Just your typical francophile. If you have any topics you'd like me to discuss, feel free to let me know!


  1. Joan Smith:

    Are these changes going to be incorporated into WORD & iPhone spell check and Google, Microsoft translate apps? That is what is needed if they really want to make them used universally.

    Love your blog!!!!!

  2. Josh Dougherty:

    Great question, Joan! The answer? I’m not sure. Some of them have already been introduced in spell checkers over the years (such as the pluralization of certain words), but none of the “shocking” changes have been included yet. I’m interested to find out as well.

  3. Marliandi Tri Baryatdika:

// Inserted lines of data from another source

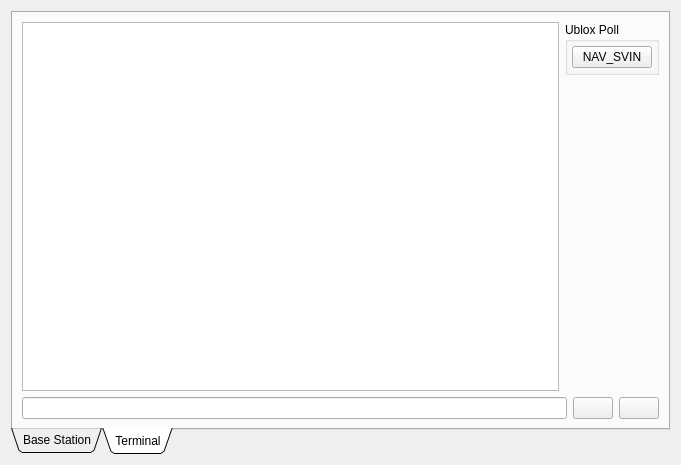
First picture: the form in Linux/RC_Car_Tool/moteconfig.ui, repository vedderb/rise_sdvp, before the edit.
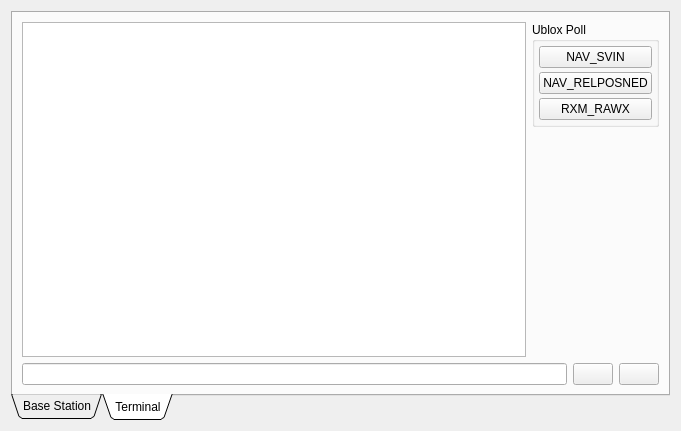
Second picture: the form after the edit. The open tabs and pages were chosen to show the change. Icons and pictures are not drawn.

Diff of the .ui file:
```diff
--- a/Linux/RC_Car_Tool/moteconfig.ui
+++ b/Linux/RC_Car_Tool/moteconfig.ui
@@ -7,7 +7,7 @@
     <x>0</x>
     <y>0</y>
     <width>681</width>
-    <height>465</height>
+    <height>431</height>
    </rect>
   </property>
   <property name="windowTitle">
@@ -296,6 +296,20 @@
                 </property>
                </widget>
               </item>
+              <item>
+               <widget class="QPushButton" name="ubxPollNavRelPosNedButton">
+                <property name="text">
+                 <string>NAV_RELPOSNED</string>
+                </property>
+               </widget>
+              </item>
+              <item>
+               <widget class="QPushButton" name="ubxPollRxmRawxButton">
+                <property name="text">
+                 <string>RXM_RAWX</string>
+                </property>
+               </widget>
+              </item>
              </layout>
             </widget>
            </item>
```
Left out of the diff: 32 changed lines with no effect on the pictures.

    I have a question. Is it true that the changes included the changing of the rules in making plural nouns? I’ve read some news telling about this changing but they didn’t say about the simplification of plural making.